Serbian playwright Biljana Srbljanovic’s unflinching, skillful “Family Stories” uses a violently dysfunctional family as envisioned by children as a metaphor for the larger disorder of a region torn apart by civil war and the crimes of Slobodan Milosevic. Exposing the brutal impact of war on kids, Srbljanovic opts for a tough, rough approach, going to devastatingly absurdist lengths to excoriate the inhuman waste of war. Produced in many languages throughout Europe, “Family Stories” is a specialized piece of theater, but it deserves a berth at a brave Off Broadway house.
The play has a gutsy, foul-mouthed honesty in Rebecca Ann Rugg’s English translation. Four young-adult actors portray Serbian children, ages 10, 11 and 12. Three of them play house, as the father, mother and son (and at times daughter) of a singularly unfortunate family. The fourth, a mute interloper in rags, is adopted as the family dog. We eventually learn that she’s a war orphan consumed with guilt at the death of her parents.

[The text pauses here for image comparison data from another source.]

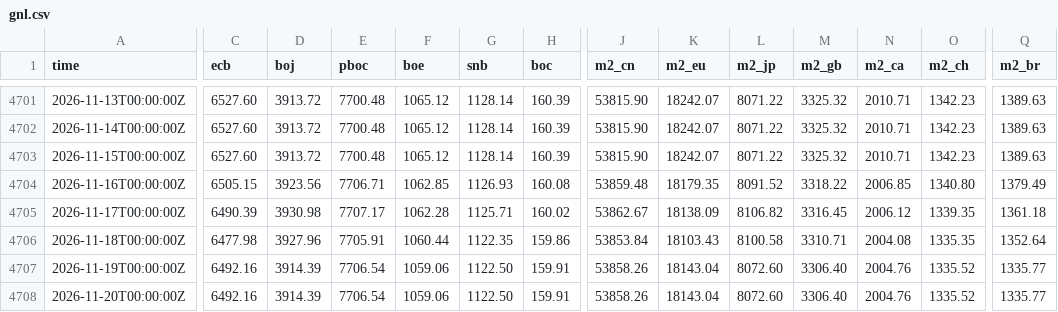
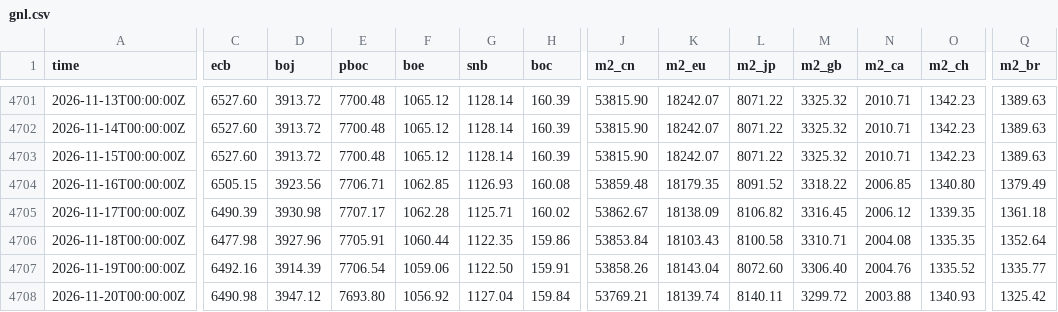
Before and after one commit to GnocchisCrypto/gnl-liquidity-data, a CSV file: gnl.csv, drawn as a sheet; only a part is shown, gaps mark what is left out; the diff names each change by its address in the sheet, - before the commit and + after, or states it on an @@ line.

```diff
--- a/gnl.csv
+++ b/gnl.csv
-C4708 (ecb): 6492.16
+C4708 (ecb): 6490.98
-D4708 (boj): 3914.39
+D4708 (boj): 3947.12
-E4708 (pboc): 7706.54
+E4708 (pboc): 7693.80
-F4708 (boe): 1059.06
+F4708 (boe): 1056.92
-G4708 (snb): 1122.50
+G4708 (snb): 1127.04
-H4708 (boc): 159.91
+H4708 (boc): 159.84
-J4708 (m2_cn): 53858.26
+J4708 (m2_cn): 53769.21
-K4708 (m2_eu): 18143.04
+K4708 (m2_eu): 18139.74
-L4708 (m2_jp): 8072.60
+L4708 (m2_jp): 8140.11
-M4708 (m2_gb): 3306.40
+M4708 (m2_gb): 3299.72
-N4708 (m2_ca): 2004.76
+N4708 (m2_ca): 2003.88
-O4708 (m2_ch): 1335.52
+O4708 (m2_ch): 1340.93
-Q4708 (m2_br): 1335.77
+Q4708 (m2_br): 1325.42
```
Also changed, not shown: 1 other file.
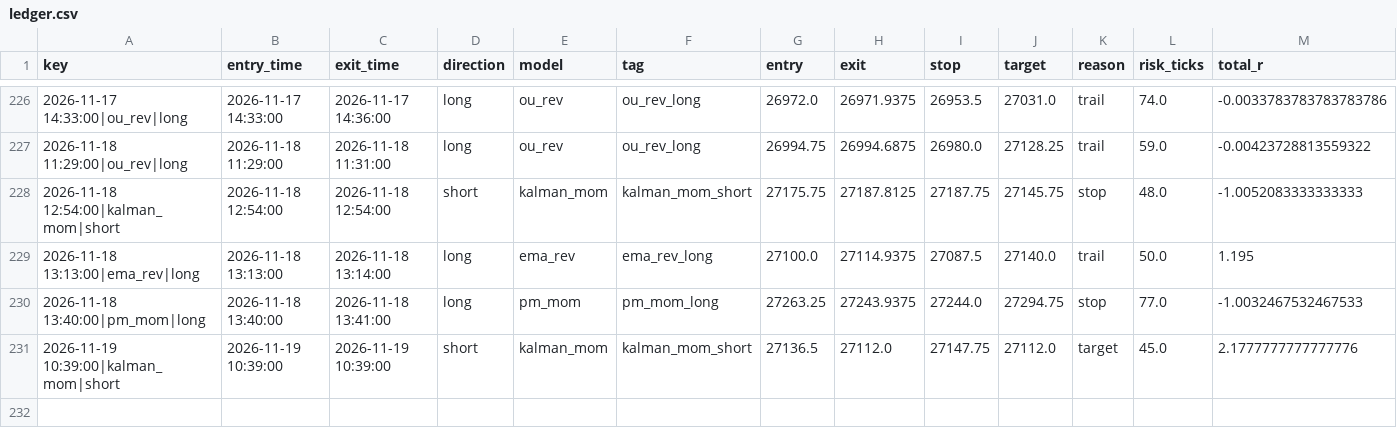
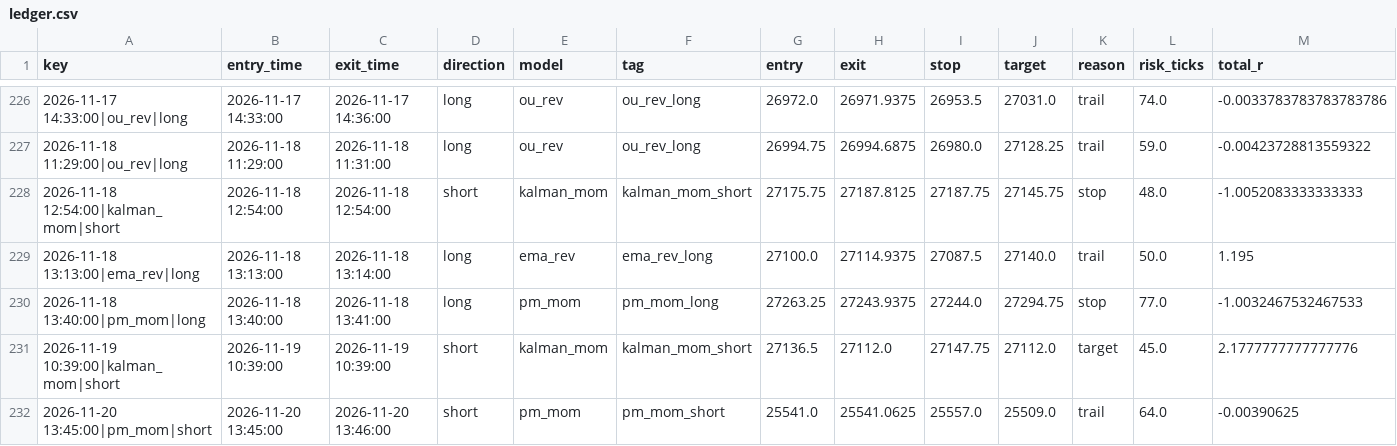
Before and after one commit to iagency971/twilio-voice-gateway, a CSV file: mnq-forward-shadow/results/ledger.csv, drawn as a sheet; only a part is shown, gaps mark what is left out; rows hold the shown columns only; the diff names each change by its address in the sheet, - before the commit and + after, or states it on an @@ line.

```diff
--- a/mnq-forward-shadow/results/ledger.csv
+++ b/mnq-forward-shadow/results/ledger.csv
+row 232: 2026-11-20 13:45:00|pm_mom|short | 2026-11-20 13:45:00 | 2026-11-20 13:46:00 | short | pm_mom | pm_mom_short | 25541.0 | 25541.0625 | 25557.0 | 25509.0 | trail | 64.0 | -0.00390625
```
Also changed, not shown: mnq-forward-shadow/results/latest_external_trades.csv, 3 other files.
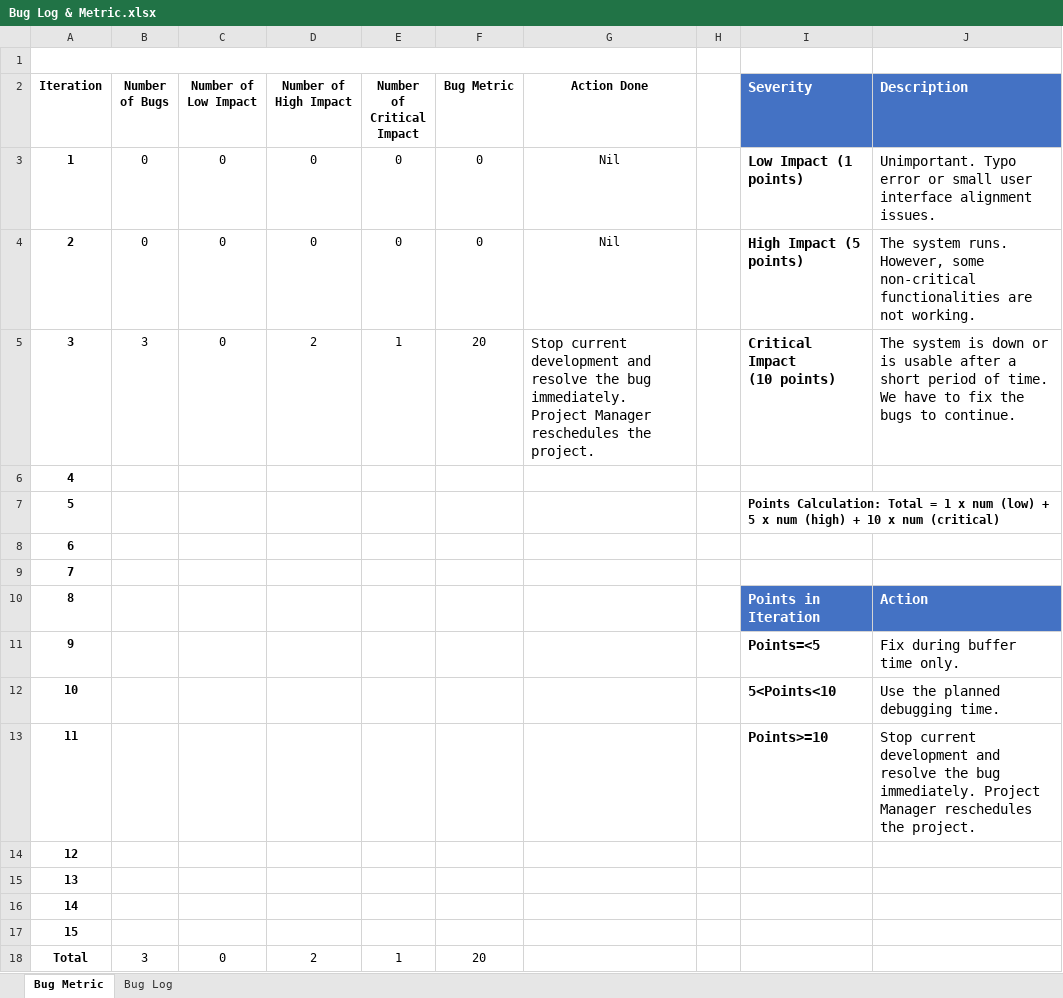
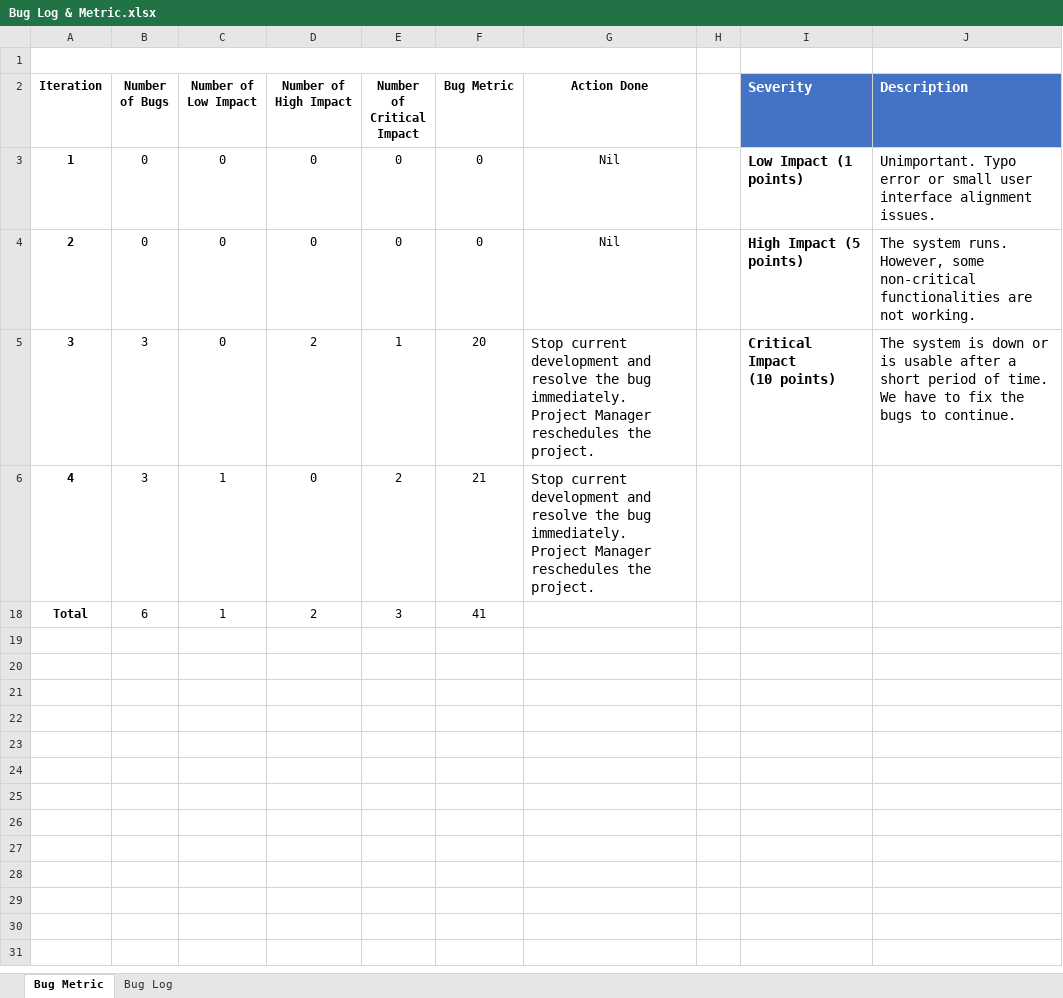
Before and after one commit to Andyayk/Beyond-Ideas, an Excel workbook: Metrics/Bug Log & Metric.xlsx, sheet Bug Metric, drawn as a sheet; values as stored, in another font and other column widths than the file's, no borders; charts and pictures not drawn; the diff names each change by its address in the sheet, - before the commit and + after, or states it on an @@ line.

```diff
--- a/Metrics/Bug Log & Metric.xlsx (sheet Bug Metric)
+++ b/Metrics/Bug Log & Metric.xlsx (sheet Bug Metric)
-B6 (Number of Bugs): (empty)
+B6 (Number of Bugs): 3
-C6 (Number of Low Impact): (empty)
+C6 (Number of Low Impact): 1
-D6 (Number of High Impact): (empty)
+D6 (Number of High Impact): 0
-E6 (Number of Critical Impact): (empty)
+E6 (Number of Critical Impact): 2
-F6 (Bug Metric): (empty)
+F6 (Bug Metric): 21
-G6 (Action Done): (empty)
+G6 (Action Done): Stop current development and resolve the bug immediately. Project Manager reschedules the project.
-row 7: 5 |  |  |  |  |  |  |  | Points Calculation: Total = 1 x num (low) + 5 x num (high) + 10 x num (critical)
-row 8: 6
-row 9: 7
-row 10: 8 |  |  |  |  |  |  |  | Points in Iteration | Action
-row 11: 9 |  |  |  |  |  |  |  | Points=<5 | Fix during buffer time only.
-row 12: 10 |  |  |  |  |  |  |  | 5<Points<10 | Use the planned debugging time.
-row 13: 11 |  |  |  |  |  |  |  | Points>=10 | Stop current development and resolve the bug immediately. Project Manager reschedules the project.
-row 14: 12
-row 15: 13
-row 16: 14
-row 17: 15
-B18 (Number of Bugs): 3
+B18 (Number of Bugs): 6
-C18 (Number of Low Impact): 0
+C18 (Number of Low Impact): 1
-E18 (Number of Critical Impact): 1
+E18 (Number of Critical Impact): 3
-F18 (Bug Metric): 20
+F18 (Bug Metric): 41
```
Also changed, not shown: sheet Bug Log, charts or pictures, Test Cases/Test Cases.xlsx, 4 other files.
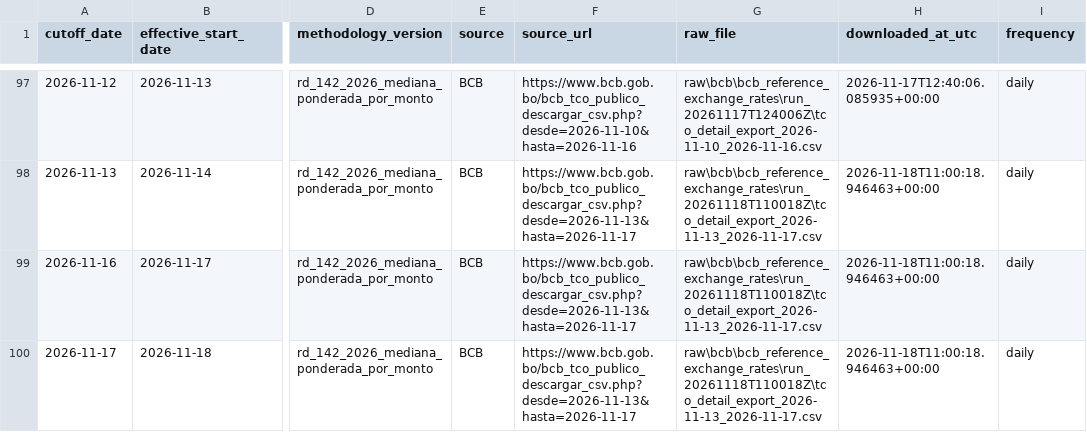
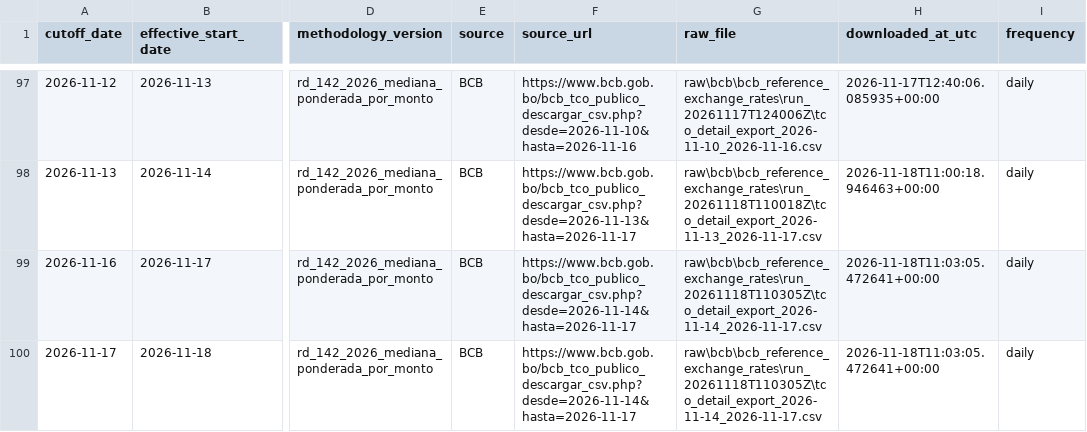
Before and after one commit to osmarbolivar/bolivia-exchange-rate-dashboard, a CSV file: tco_replication_validation.csv, drawn as a sheet; only a part is shown, gaps mark what is left out; the diff names each change by its address in the sheet, - before the commit and + after, or states it on an @@ line.

Commit message:
Update exchange-rate dashboard 20261118T070253

```diff
--- a/tco_replication_validation.csv
+++ b/tco_replication_validation.csv
-F99:F100 (source_url): https://www.bcb.gob.bo/bcb_tco_publico_descargar_csv.php?desde=2026-11-13&hasta=2026-11-17
+F99:F100 (source_url): https://www.bcb.gob.bo/bcb_tco_publico_descargar_csv.php?desde=2026-11-14&hasta=2026-11-17
-G99:G100 (raw_file): raw\bcb\bcb_reference_exchange_rates\run_20261118T110018Z\tco_detail_export_2026-11-13_2026-11-17.csv
+G99:G100 (raw_file): raw\bcb\bcb_reference_exchange_rates\run_20261118T110305Z\tco_detail_export_2026-11-14_2026-11-17.csv
-H99:H100 (downloaded_at_utc): 2026-11-18T11:00:18.946463+00:00
+H99:H100 (downloaded_at_utc): 2026-11-18T11:03:05.472641+00:00
```
Also changed, not shown: 5 other files.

A series of short scenes make up the play, each presenting a self- contained story, almost all ending with the parents dying at the hands of their son. One ends with him pouring gasoline over them as they sleep and burning them to death. In another, the father chokes to death.
Director Annie Dorsen and her cast have worked closely to achieve the forceful atmosphere of this production. The cast acts with tremendous gusto, to the point of taking physical risks. Performances are deliberately raucous, the impact deeply unsettling. The play ends with the orphaned girl/dog finally speaking, yearning for happiness, freedom and peace. A blinding explosion is the finale.
The world represented is ugly, physically and morally. Women are subservient and abused by their husbands; parents are expected to beat their children. Danger is everywhere, no one can be trusted, and hope is nonexistent.
As the brother and sister who play the parents, Brandon Miller and Danielle Skraastad are heroic as a darkly comic team, while Corey Behnke as their son/daughter is equally edgy (the playwright is well aware of the need for comic relief amid her play’s horrors). As the orphan “with tics,” who plays a drooling dog most of the time but also gets to copulate with the son, Emma Bowers is remarkable, rising to the demands of her final monologue fervently.
The play takes place in the suburban housing projects of Belgrade, and set designer Jeff Cowie has provided a superb set. On a cracked concrete slab he’s erected a playhouse made out of scavenged bits and pieces of rubble and garbage. It looks as if it’s been built by the children themselves.